Problem requirements: Give back each entry verbatim.

Before-and-after change data:
######
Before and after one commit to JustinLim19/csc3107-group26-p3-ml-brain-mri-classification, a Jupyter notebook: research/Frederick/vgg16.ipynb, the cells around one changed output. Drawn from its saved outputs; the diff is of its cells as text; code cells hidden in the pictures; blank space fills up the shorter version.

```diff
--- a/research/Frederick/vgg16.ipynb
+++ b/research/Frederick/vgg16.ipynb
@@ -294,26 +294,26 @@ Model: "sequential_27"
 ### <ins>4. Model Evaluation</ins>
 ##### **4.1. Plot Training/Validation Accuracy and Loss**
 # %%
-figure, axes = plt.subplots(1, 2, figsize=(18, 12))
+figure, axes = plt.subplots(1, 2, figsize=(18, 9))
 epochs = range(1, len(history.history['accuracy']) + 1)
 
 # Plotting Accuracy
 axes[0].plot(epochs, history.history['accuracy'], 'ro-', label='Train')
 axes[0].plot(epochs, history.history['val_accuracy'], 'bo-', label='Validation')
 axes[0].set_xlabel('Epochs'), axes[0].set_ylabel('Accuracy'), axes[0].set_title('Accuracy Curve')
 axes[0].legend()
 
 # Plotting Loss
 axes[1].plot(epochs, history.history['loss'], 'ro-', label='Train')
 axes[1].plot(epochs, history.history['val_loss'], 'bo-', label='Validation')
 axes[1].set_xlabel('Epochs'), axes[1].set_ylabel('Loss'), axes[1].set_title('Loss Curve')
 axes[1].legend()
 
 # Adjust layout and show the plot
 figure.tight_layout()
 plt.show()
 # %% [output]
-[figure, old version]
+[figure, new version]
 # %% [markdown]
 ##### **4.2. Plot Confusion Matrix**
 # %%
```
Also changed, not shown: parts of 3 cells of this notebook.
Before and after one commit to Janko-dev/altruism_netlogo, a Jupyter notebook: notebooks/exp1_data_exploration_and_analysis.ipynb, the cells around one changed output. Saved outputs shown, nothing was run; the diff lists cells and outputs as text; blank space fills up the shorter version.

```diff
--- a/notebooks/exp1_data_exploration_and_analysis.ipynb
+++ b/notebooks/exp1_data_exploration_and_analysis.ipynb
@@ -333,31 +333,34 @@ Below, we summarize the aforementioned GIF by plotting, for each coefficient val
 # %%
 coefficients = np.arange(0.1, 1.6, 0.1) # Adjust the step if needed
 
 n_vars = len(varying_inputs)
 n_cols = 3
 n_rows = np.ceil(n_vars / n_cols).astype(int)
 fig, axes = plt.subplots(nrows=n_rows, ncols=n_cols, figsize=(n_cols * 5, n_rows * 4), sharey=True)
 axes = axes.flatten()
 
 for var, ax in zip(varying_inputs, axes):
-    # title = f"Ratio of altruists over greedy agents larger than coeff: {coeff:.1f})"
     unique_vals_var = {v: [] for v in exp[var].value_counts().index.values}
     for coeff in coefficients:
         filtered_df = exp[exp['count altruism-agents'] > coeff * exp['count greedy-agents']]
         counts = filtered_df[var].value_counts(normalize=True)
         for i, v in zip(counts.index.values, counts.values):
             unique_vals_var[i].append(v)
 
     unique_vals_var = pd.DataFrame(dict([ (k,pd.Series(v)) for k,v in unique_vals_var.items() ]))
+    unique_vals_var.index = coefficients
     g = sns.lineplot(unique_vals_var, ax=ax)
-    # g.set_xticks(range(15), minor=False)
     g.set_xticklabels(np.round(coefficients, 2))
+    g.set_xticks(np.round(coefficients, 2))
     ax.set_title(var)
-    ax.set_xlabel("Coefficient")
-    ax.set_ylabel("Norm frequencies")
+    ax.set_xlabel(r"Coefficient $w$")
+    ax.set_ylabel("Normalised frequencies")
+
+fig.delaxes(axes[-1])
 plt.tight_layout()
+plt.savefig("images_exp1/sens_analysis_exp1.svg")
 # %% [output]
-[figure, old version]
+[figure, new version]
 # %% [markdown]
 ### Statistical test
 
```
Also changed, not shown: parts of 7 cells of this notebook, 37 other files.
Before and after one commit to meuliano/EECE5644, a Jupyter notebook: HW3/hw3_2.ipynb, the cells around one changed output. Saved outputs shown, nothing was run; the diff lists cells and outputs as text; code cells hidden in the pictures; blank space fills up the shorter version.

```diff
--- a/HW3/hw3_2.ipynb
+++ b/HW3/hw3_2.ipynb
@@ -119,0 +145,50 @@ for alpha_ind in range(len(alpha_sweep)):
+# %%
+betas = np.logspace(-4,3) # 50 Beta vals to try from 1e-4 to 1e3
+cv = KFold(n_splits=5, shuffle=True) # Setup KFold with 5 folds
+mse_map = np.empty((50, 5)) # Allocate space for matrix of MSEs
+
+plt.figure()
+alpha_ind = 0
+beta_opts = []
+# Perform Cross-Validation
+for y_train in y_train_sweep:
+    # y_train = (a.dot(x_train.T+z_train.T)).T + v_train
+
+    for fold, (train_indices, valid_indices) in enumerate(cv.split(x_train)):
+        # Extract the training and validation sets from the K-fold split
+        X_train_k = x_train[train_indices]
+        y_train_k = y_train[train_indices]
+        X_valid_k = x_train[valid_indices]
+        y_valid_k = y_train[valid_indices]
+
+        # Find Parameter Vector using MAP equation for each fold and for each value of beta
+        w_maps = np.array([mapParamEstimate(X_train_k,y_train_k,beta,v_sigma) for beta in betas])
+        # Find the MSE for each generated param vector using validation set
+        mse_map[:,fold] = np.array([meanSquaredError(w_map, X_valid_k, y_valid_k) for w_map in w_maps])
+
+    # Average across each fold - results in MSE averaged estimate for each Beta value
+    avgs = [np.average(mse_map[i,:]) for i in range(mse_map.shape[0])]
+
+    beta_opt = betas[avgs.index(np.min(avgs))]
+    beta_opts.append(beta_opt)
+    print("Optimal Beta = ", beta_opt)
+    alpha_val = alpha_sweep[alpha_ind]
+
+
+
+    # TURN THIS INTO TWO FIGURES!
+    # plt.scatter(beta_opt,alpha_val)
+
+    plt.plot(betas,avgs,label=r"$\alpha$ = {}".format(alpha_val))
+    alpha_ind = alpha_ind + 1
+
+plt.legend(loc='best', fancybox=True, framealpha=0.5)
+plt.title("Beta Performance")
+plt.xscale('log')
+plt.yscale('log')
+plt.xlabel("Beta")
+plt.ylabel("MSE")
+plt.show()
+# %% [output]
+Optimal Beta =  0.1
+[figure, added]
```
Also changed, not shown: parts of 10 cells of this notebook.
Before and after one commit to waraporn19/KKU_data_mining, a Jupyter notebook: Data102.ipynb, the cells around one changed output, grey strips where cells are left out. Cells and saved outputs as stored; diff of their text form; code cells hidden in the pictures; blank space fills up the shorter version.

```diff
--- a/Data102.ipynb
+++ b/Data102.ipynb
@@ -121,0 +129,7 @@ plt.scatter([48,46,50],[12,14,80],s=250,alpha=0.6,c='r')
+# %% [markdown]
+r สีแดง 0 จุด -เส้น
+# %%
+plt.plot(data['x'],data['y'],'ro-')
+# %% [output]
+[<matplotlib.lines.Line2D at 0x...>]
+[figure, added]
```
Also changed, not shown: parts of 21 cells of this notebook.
######
Answer to this task:
Before and after one commit to JustinLim19/csc3107-group26-p3-ml-brain-mri-classification, a Jupyter notebook: research/Frederick/vgg16.ipynb, the cells around one changed output. Drawn from its saved outputs; the diff is of its cells as text; code cells hidden in the pictures; blank space fills up the shorter version.

```diff
--- a/research/Frederick/vgg16.ipynb
+++ b/research/Frederick/vgg16.ipynb
@@ -294,26 +294,26 @@ Model: "sequential_27"
 ### <ins>4. Model Evaluation</ins>
 ##### **4.1. Plot Training/Validation Accuracy and Loss**
 # %%
-figure, axes = plt.subplots(1, 2, figsize=(18, 12))
+figure, axes = plt.subplots(1, 2, figsize=(18, 9))
 epochs = range(1, len(history.history['accuracy']) + 1)
 
 # Plotting Accuracy
 axes[0].plot(epochs, history.history['accuracy'], 'ro-', label='Train')
 axes[0].plot(epochs, history.history['val_accuracy'], 'bo-', label='Validation')
 axes[0].set_xlabel('Epochs'), axes[0].set_ylabel('Accuracy'), axes[0].set_title('Accuracy Curve')
 axes[0].legend()
 
 # Plotting Loss
 axes[1].plot(epochs, history.history['loss'], 'ro-', label='Train')
 axes[1].plot(epochs, history.history['val_loss'], 'bo-', label='Validation')
 axes[1].set_xlabel('Epochs'), axes[1].set_ylabel('Loss'), axes[1].set_title('Loss Curve')
 axes[1].legend()
 
 # Adjust layout and show the plot
 figure.tight_layout()
 plt.show()
 # %% [output]
-[figure, old version]
+[figure, new version]
 # %% [markdown]
 ##### **4.2. Plot Confusion Matrix**
 # %%
```
Also changed, not shown: parts of 3 cells of this notebook.
Before and after one commit to Janko-dev/altruism_netlogo, a Jupyter notebook: notebooks/exp1_data_exploration_and_analysis.ipynb, the cells around one changed output. Saved outputs shown, nothing was run; the diff lists cells and outputs as text; blank space fills up the shorter version.

```diff
--- a/notebooks/exp1_data_exploration_and_analysis.ipynb
+++ b/notebooks/exp1_data_exploration_and_analysis.ipynb
@@ -333,31 +333,34 @@ Below, we summarize the aforementioned GIF by plotting, for each coefficient val
 # %%
 coefficients = np.arange(0.1, 1.6, 0.1) # Adjust the step if needed
 
 n_vars = len(varying_inputs)
 n_cols = 3
 n_rows = np.ceil(n_vars / n_cols).astype(int)
 fig, axes = plt.subplots(nrows=n_rows, ncols=n_cols, figsize=(n_cols * 5, n_rows * 4), sharey=True)
 axes = axes.flatten()
 
 for var, ax in zip(varying_inputs, axes):
-    # title = f"Ratio of altruists over greedy agents larger than coeff: {coeff:.1f})"
     unique_vals_var = {v: [] for v in exp[var].value_counts().index.values}
     for coeff in coefficients:
         filtered_df = exp[exp['count altruism-agents'] > coeff * exp['count greedy-agents']]
         counts = filtered_df[var].value_counts(normalize=True)
         for i, v in zip(counts.index.values, counts.values):
             unique_vals_var[i].append(v)
 
     unique_vals_var = pd.DataFrame(dict([ (k,pd.Series(v)) for k,v in unique_vals_var.items() ]))
+    unique_vals_var.index = coefficients
     g = sns.lineplot(unique_vals_var, ax=ax)
-    # g.set_xticks(range(15), minor=False)
     g.set_xticklabels(np.round(coefficients, 2))
+    g.set_xticks(np.round(coefficients, 2))
     ax.set_title(var)
-    ax.set_xlabel("Coefficient")
-    ax.set_ylabel("Norm frequencies")
+    ax.set_xlabel(r"Coefficient $w$")
+    ax.set_ylabel("Normalised frequencies")
+
+fig.delaxes(axes[-1])
 plt.tight_layout()
+plt.savefig("images_exp1/sens_analysis_exp1.svg")
 # %% [output]
-[figure, old version]
+[figure, new version]
 # %% [markdown]
 ### Statistical test
 
```
Also changed, not shown: parts of 7 cells of this notebook, 37 other files.
Before and after one commit to meuliano/EECE5644, a Jupyter notebook: HW3/hw3_2.ipynb, the cells around one changed output. Saved outputs shown, nothing was run; the diff lists cells and outputs as text; code cells hidden in the pictures; blank space fills up the shorter version.

```diff
--- a/HW3/hw3_2.ipynb
+++ b/HW3/hw3_2.ipynb
@@ -119,0 +145,50 @@ for alpha_ind in range(len(alpha_sweep)):
+# %%
+betas = np.logspace(-4,3) # 50 Beta vals to try from 1e-4 to 1e3
+cv = KFold(n_splits=5, shuffle=True) # Setup KFold with 5 folds
+mse_map = np.empty((50, 5)) # Allocate space for matrix of MSEs
+
+plt.figure()
+alpha_ind = 0
+beta_opts = []
+# Perform Cross-Validation
+for y_train in y_train_sweep:
+    # y_train = (a.dot(x_train.T+z_train.T)).T + v_train
+
+    for fold, (train_indices, valid_indices) in enumerate(cv.split(x_train)):
+        # Extract the training and validation sets from the K-fold split
+        X_train_k = x_train[train_indices]
+        y_train_k = y_train[train_indices]
+        X_valid_k = x_train[valid_indices]
+        y_valid_k = y_train[valid_indices]
+
+        # Find Parameter Vector using MAP equation for each fold and for each value of beta
+        w_maps = np.array([mapParamEstimate(X_train_k,y_train_k,beta,v_sigma) for beta in betas])
+        # Find the MSE for each generated param vector using validation set
+        mse_map[:,fold] = np.array([meanSquaredError(w_map, X_valid_k, y_valid_k) for w_map in w_maps])
+
+    # Average across each fold - results in MSE averaged estimate for each Beta value
+    avgs = [np.average(mse_map[i,:]) for i in range(mse_map.shape[0])]
+
+    beta_opt = betas[avgs.index(np.min(avgs))]
+    beta_opts.append(beta_opt)
+    print("Optimal Beta = ", beta_opt)
+    alpha_val = alpha_sweep[alpha_ind]
+
+
+
+    # TURN THIS INTO TWO FIGURES!
+    # plt.scatter(beta_opt,alpha_val)
+
+    plt.plot(betas,avgs,label=r"$\alpha$ = {}".format(alpha_val))
+    alpha_ind = alpha_ind + 1
+
+plt.legend(loc='best', fancybox=True, framealpha=0.5)
+plt.title("Beta Performance")
+plt.xscale('log')
+plt.yscale('log')
+plt.xlabel("Beta")
+plt.ylabel("MSE")
+plt.show()
+# %% [output]
+Optimal Beta =  0.1
+[figure, added]
```
Also changed, not shown: parts of 10 cells of this notebook.
Before and after one commit to waraporn19/KKU_data_mining, a Jupyter notebook: Data102.ipynb, the cells around one changed output, grey strips where cells are left out. Cells and saved outputs as stored; diff of their text form; code cells hidden in the pictures; blank space fills up the shorter version.

```diff
--- a/Data102.ipynb
+++ b/Data102.ipynb
@@ -121,0 +129,7 @@ plt.scatter([48,46,50],[12,14,80],s=250,alpha=0.6,c='r')
+# %% [markdown]
+r สีแดง 0 จุด -เส้น
+# %%
+plt.plot(data['x'],data['y'],'ro-')
+# %% [output]
+[<matplotlib.lines.Line2D at 0x...>]
+[figure, added]
```
Also changed, not shown: parts of 21 cells of this notebook.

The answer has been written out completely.